↓↓↓

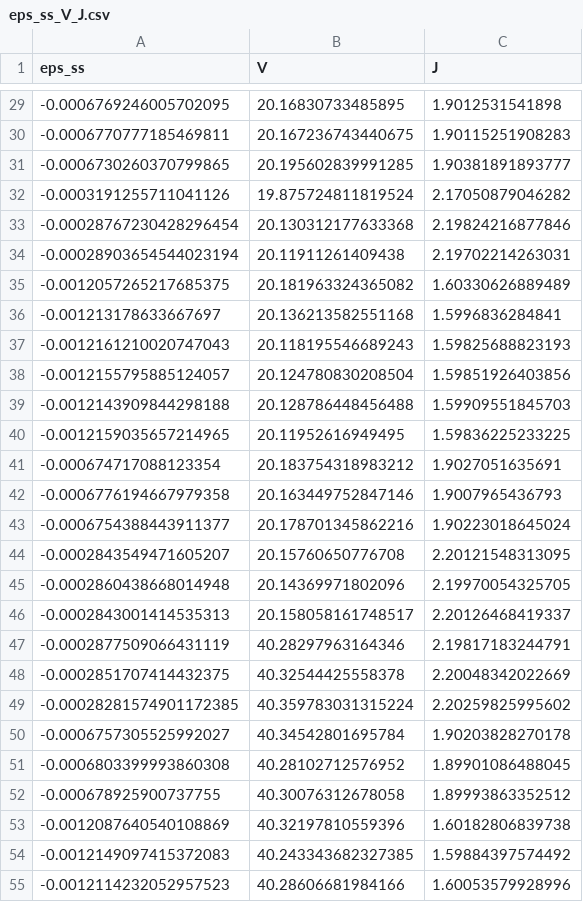
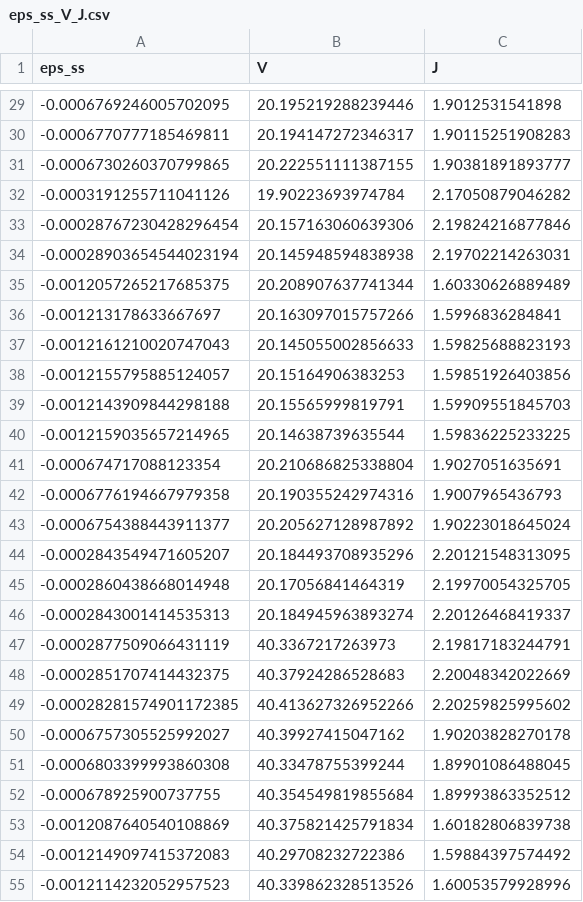
Before and after one commit to marcoscarrvall/experimental_simulations_group8, a CSV file: blockage_correction_datafiles/eps_ss_V_J.csv, drawn as a sheet; only a part is shown, gaps mark what is left out; the diff covers the shown part only.

```diff
--- a/blockage_correction_datafiles/eps_ss_V_J.csv
+++ b/blockage_correction_datafiles/eps_ss_V_J.csv
@@ -29,27 +29,27 @@ eps_ss,V,J
--0.0006769246005702095,20.16830733485895,1.9012531541898
--0.0006770777185469811,20.167236743440675,1.90115251908283
--0.0006730260370799865,20.195602839991285,1.90381891893777
--0.0003191255711041126,19.875724811819524,2.17050879046282
--0.00028767230428296454,20.130312177633368,2.19824216877846
--0.00028903654544023194,20.11911261409438,2.19702214263031
--0.0012057265217685375,20.181963324365082,1.60330626889489
--0.001213178633667697,20.136213582551168,1.5996836284841
--0.0012161210020747043,20.118195546689243,1.59825688823193
--0.0012155795885124057,20.124780830208504,1.59851926403856
--0.0012143909844298188,20.128786448456488,1.59909551845703
--0.0012159035657214965,20.11952616949495,1.59836225233225
--0.000674717088123354,20.183754318983212,1.9027051635691
--0.0006776194667979358,20.163449752847146,1.9007965436793
--0.0006754388443911377,20.178701345862216,1.90223018645024
--0.0002843549471605207,20.15760650776708,2.20121548313095
--0.0002860438668014948,20.14369971802096,2.19970054325705
--0.0002843001414535313,20.158058161748517,2.20126468419337
--0.0002877509066431119,40.28297963164346,2.19817183244791
--0.0002851707414432375,40.32544425558378,2.20048342022669
--0.00028281574901172385,40.359783031315224,2.20259825995602
--0.0006757305525992027,40.34542801695784,1.90203828270178
--0.0006803399993860308,40.28102712576952,1.89901086488045
--0.000678925900737755,40.30076312678058,1.89993863352512
--0.0012087640540108869,40.32197810559396,1.60182806839738
--0.0012149097415372083,40.243343682327385,1.59884397574492
--0.0012114232052957523,40.28606681984166,1.60053579928996
+-0.0006769246005702095,20.195219288239446,1.9012531541898
+-0.0006770777185469811,20.194147272346317,1.90115251908283
+-0.0006730260370799865,20.222551111387155,1.90381891893777
+-0.0003191255711041126,19.90223693974784,2.17050879046282
+-0.00028767230428296454,20.157163060639306,2.19824216877846
+-0.00028903654544023194,20.145948594838938,2.19702214263031
+-0.0012057265217685375,20.208907637741344,1.60330626889489
+-0.001213178633667697,20.163097015757266,1.5996836284841
+-0.0012161210020747043,20.145055002856633,1.59825688823193
+-0.0012155795885124057,20.15164906383253,1.59851926403856
+-0.0012143909844298188,20.15565999819791,1.59909551845703
+-0.0012159035657214965,20.14638739635544,1.59836225233225
+-0.000674717088123354,20.210686825338804,1.9027051635691
+-0.0006776194667979358,20.190355242974316,1.9007965436793
+-0.0006754388443911377,20.205627128987892,1.90223018645024
+-0.0002843549471605207,20.184493708935296,2.20121548313095
+-0.0002860438668014948,20.17056841464319,2.19970054325705
+-0.0002843001414535313,20.184945963893274,2.20126468419337
+-0.0002877509066431119,40.3367217263973,2.19817183244791
+-0.0002851707414432375,40.37924286528683,2.20048342022669
+-0.00028281574901172385,40.413627326952266,2.20259825995602
+-0.0006757305525992027,40.39927415047162,1.90203828270178
+-0.0006803399993860308,40.33478755399244,1.89901086488045
+-0.000678925900737755,40.354549819855684,1.89993863352512
+-0.0012087640540108869,40.375821425791834,1.60182806839738
+-0.0012149097415372083,40.29708232722386,1.59884397574492
+-0.0012114232052957523,40.339862328513526,1.60053579928996
```
Also changed, not shown: 40 edited cells elsewhere in this file, blockage_corrected_data.csv, 1 other file.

↑↑↑

AIM OF THE TASK → Go through the data and gather every line that holds "shown".

YOUR RESPONSE →
Before and after one commit to marcoscarrvall/experimental_simulations_group8, a CSV file: blockage_correction_datafiles/eps_ss_V_J.csv, drawn as a sheet; only a part is shown, gaps mark what is left out; the diff covers the shown part only.
Also changed, not shown: 40 edited cells elsewhere in this file, blockage_corrected_data.csv, 1 other file.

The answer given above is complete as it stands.